It’s not often you get to knock out a tune on a dead donkey’s jaw. Mala skips the pan pipes to discover Peru’s musical roots.
I can’t think of anything more fascinating than what a dead donkey’s jaw sounds like when you put it on a sound system. In Peru, I was constantly confronted by these ancient instruments that people still play. For me, that’s what’s inspiring: finding and capturing the essence of the old and seeing how I can marry it with what’s happening now.
There’s an instrument called a cajita, which originated as a church donation box. Players open and close the lid, and hit it, to create an intricate rhythm. A quijada is that donkey jaw – if you bash the base of it with your fist, it creates this shot sound, but you get the rattle of the teeth, too. And a cajón was a cargo shipping box, because a lot of the slaves worked at the docks, and made instruments from what they could find.
I realised I knew nothing about Peru. I’d never learned about it at school – maybe just a bit about Machu Picchu, the Incas and pan flutes. So when I got talking with Gilles Peterson about the chance to travel there to do another album with his label, I thought it would be a great opportunity for an adventure with my family. I made several trips there, and collaborated with local musicians, dancers and singers. Three years later, the album is ready.
Jungle sounds are different from mountain sounds. Peruvian music is an amalgamation of Andean, Spanish and African rhythms, and they all have their differences, based on the way people play, the native roots of that music and where it’s played.
There’s a wonderful little hotel near Cusco called Inkallpa.

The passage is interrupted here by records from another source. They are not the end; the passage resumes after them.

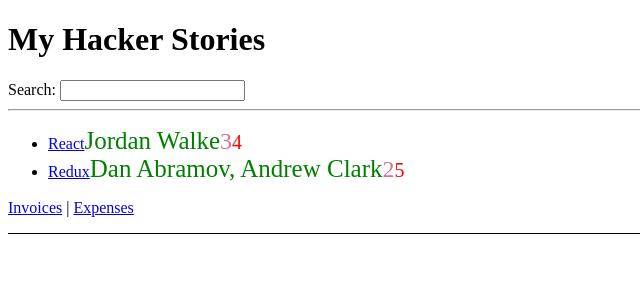
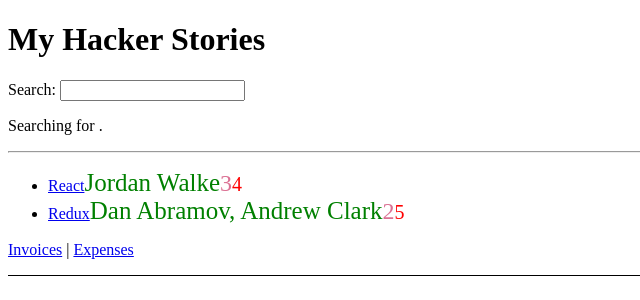
Before and after one commit to Fersanseg/Hacker-stories, a React (Create React App) app: page / in a window 1280 px wide. Shown: the top 300 px of the page, without its empty margins (0-640 px from the left). Built offline with nearby package versions, Linux system fonts and the light colour scheme.

Commit message:
useState

```diff
--- a/src/components/Search.js
+++ b/src/components/Search.js
@@ -1,13 +1,20 @@
+import { useState } from 'react';
 export default function Search() {
 
+  const [searchTerm, setSearchTerm] = useState('');
+
   const handleChange = (event) => {
-    console.log(event);
-    };
+    setSearchTerm(event.target.value);
+  };
 
   return (
     <>
       <label htmlFor="search">Search: </label>
       <input id="search" type="text" onChange={handleChange}/>
+
+      <p>
+        Searching for <strong>{searchTerm}</strong>.
+      </p>
     </>
   );
 }
```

It’s family-run, has lovely staff, reasonable prices and is not far from where you can catch an Inca Rail train to Machu Picchu – an amazing and magical place.
There’s a deep energy that is very ancient and present in the land and the people. I felt it very strongly everywhere I went. The backdrop is these beautiful, iconic and powerful mountains. Especially in Urubamba in the Sacred Valley – it just felt so powerful there.

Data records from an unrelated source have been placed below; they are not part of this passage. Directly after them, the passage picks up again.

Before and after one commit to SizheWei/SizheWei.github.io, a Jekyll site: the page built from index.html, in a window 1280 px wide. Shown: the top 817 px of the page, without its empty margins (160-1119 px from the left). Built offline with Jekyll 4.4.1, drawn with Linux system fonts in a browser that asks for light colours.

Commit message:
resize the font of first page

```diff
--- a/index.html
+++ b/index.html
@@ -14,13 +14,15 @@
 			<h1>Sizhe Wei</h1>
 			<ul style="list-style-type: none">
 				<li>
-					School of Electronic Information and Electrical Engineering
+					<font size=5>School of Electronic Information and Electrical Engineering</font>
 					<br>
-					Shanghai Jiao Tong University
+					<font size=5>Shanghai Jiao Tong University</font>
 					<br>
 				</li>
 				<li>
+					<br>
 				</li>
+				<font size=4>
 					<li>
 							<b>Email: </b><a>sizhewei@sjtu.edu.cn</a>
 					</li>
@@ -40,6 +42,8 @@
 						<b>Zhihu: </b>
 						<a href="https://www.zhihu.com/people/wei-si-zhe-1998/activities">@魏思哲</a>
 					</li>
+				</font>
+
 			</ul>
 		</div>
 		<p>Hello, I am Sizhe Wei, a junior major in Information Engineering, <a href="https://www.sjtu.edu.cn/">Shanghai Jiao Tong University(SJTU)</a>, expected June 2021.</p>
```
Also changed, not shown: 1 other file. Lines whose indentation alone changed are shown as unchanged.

It’s nice to have recordings of places, just for memories. Like an audio photograph. For my track Cusco Street Scene, I was just walking around the market and picking up on people’s conversations. In the Sacred Valley, I was walking along with my son and he started throwing pebbles into this stream. I started recording it.

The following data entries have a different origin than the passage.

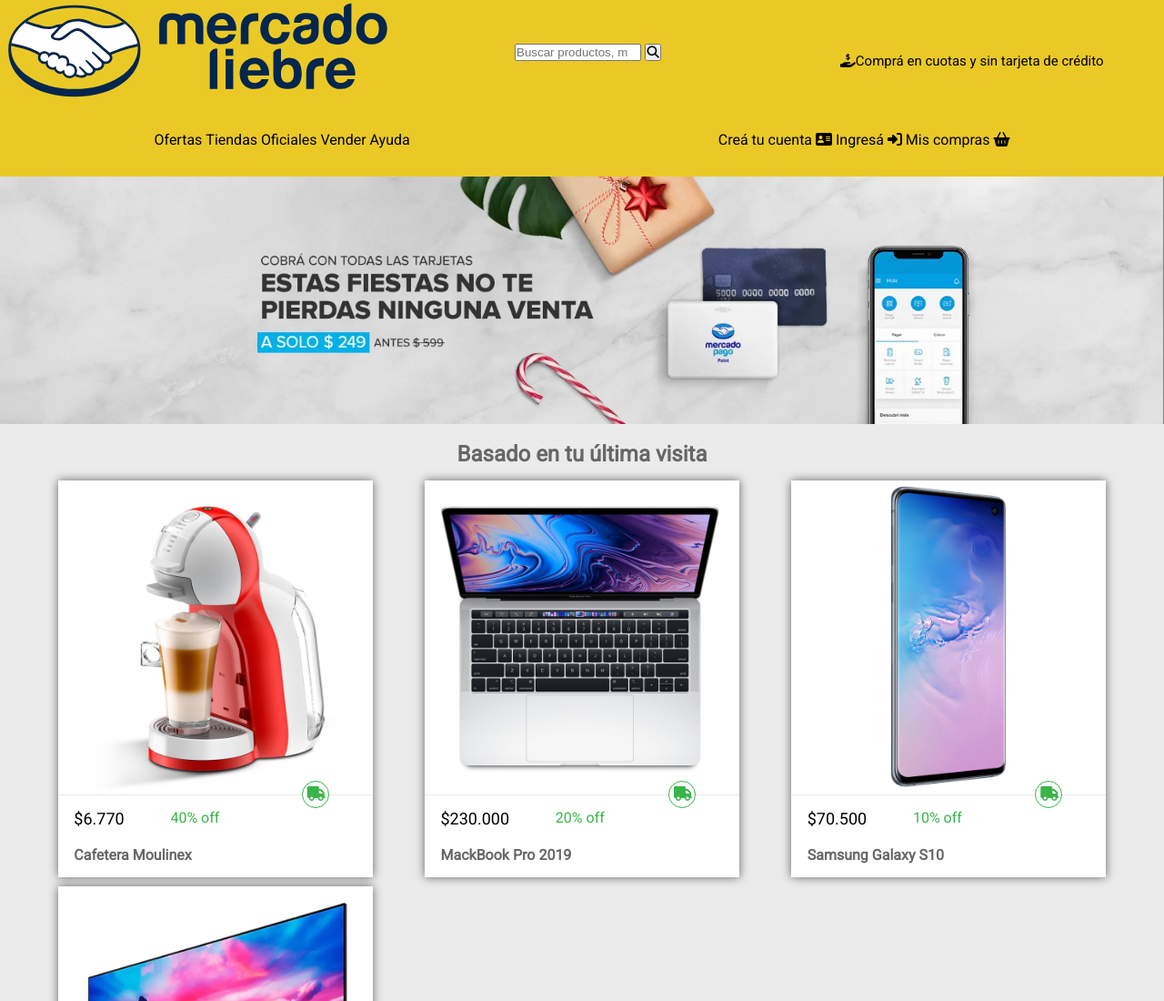
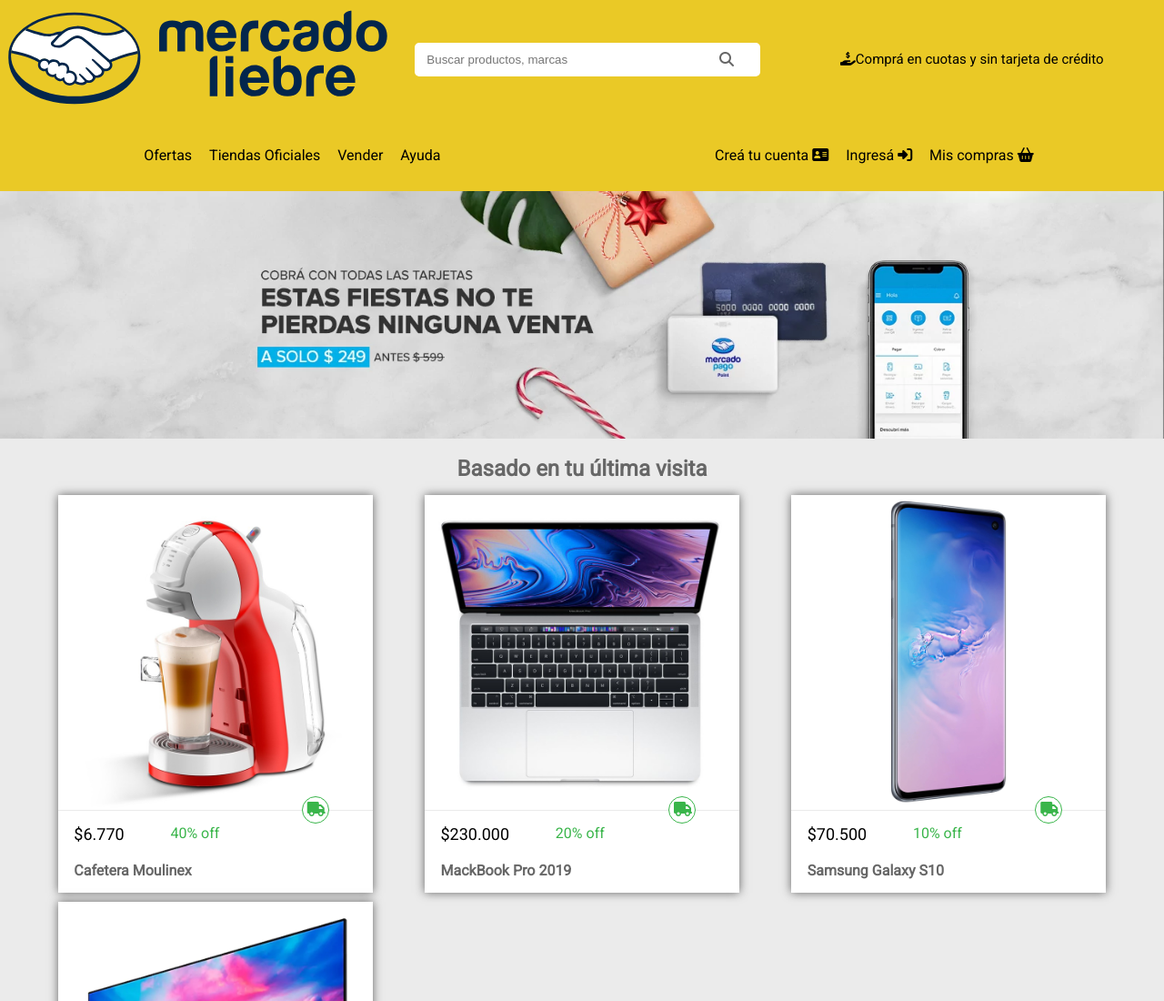
Before and after one commit to SergioPicard/mercadoliebre, a website: page view/home.html in a window 1280 px wide. Shown: the top 1100 px of the page at 91% size. Drawn offline with Linux system fonts and the light colour scheme; files whose address does not match are found by name.

Commit message:
agrego barra y detalles

```diff
--- a/public/css/estilos.css
+++ b/public/css/estilos.css
@@ -44,7 +44,9 @@
   justify-content: space-around;
   flex-wrap: wrap;
   align-items: center;
-  width: 100%;
+  width: 90%;
+  margin: auto;
+  height: 130px;
 }
 
 .logo {
@@ -55,16 +57,36 @@
 .search-bar{
   width: 50%;
   text-align: center;
+  position: relative;
 }
 
 .search-bar form {
-  width: 100%;
+  width: 70%;
+}
+
+input[type=search] {
+  width: 90%;
+  border: 3px solid #fff;
+  border-radius: 5px;
+  padding: 8px 10px;
+  text-align: left;
+
+}
+
+.search-bar i{
+  position: absolute;
+  right: 12%;
+  top: 10px;
+  background-color: #FFF;
+  padding-left: 5px;
+  border-radius: 5px;
+  color: #666;
+  cursor: pointer;
 }
 
 .header-title{
   text-align: center;
   font-size: 15px;
-  margin-top: 20px;
 }
 
 .nav-bar{
@@ -258,6 +280,9 @@
     align-self: auto;
     order: 0;
   }
+  .ul-1 a, .ul-2 a {
+    margin-left: 10px;
+  }
 
   .nav-bar div a{
     font-size: 14px;
@@ -302,4 +327,9 @@
 .nav-bar div a{
   font-size: 16px;
 }
+
+.ul-1 a, .ul-2 a {
+  margin-left: 15px;
 }
+
+}
--- a/view/home.html
+++ b/view/home.html
@@ -19,10 +19,8 @@
             <img src="images/logo-mercado-liebre.svg" alt="logo">
         </div>
         <div class="search-bar">
-            <form role="search">
-                <input class="search-bar" type="search" placeholder="Buscar productos, marcas" aria-label="Search">
-                <button><i class="fa-solid fa-magnifying-glass"></i></button>
-            </form>
+                <input class="search-bar" type="search" placeholder="Buscar productos, marcas " aria-label="Search">
+                <i class="fa-solid fa-magnifying-glass"></i>
         </div>
         <div class="header-title"><p><i class="fa-solid fa-hand-holding-dollar"></i>Comprá en cuotas y sin tarjeta de crédito</p>
         </div>
```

Martin Morales (founder of London restaurant Ceviche) showed me some amazing places to eat in Lima. There’s a famous sandwich place called La Lucha Sanguchería. It serves a very traditional, delicious Peruvian sandwich. It’s all about the sauces that come with the chicken or beef in it.
The most famous place to eat anticuchos in Lima is Grinanesa Vargas Anticuchos. Anticuchos are chunks of beef heart, marinated in aji (a chilli sauce with pepper, cumin, salt and lime), and skewered and grilled. It’s one of my favourite dishes.
There’s definitely a growing sound system culture in Lima clubs. There’s a band called Dengue Dengue Dengue and one of the guys, Rafael, lived in London and used to come to my early DMZ nights. I was surprised by how many people knew my music and what had been going on.
In Peru, there’s a bit of a tropical bass vibe going on, where producers, like Deltatron, are taking old cumbia records from the 1960s and 70s and lacing them with bass-heavy production.
Someone worth checking out is Sylvia Falcón, who features on my album on a track called Sound of the River. She’s a soprano with a stunning voice, but she’s also an anthropologist and promotes Andean culture through music.
The Ballumbrosios are probably the most famous Afro-Peruvian music family in Peru. Father Amador is dead, but he had 15 children and most of them play. We saw them in Lima at a venue called La Noche. They rolled in with their instruments and played without amps, but as soon as they started it was like a full-on rave up.
Mala’s new album, Mirrors (malamirrors.com), is released on Brownswood Recordings on 24 June
Source: The Guardian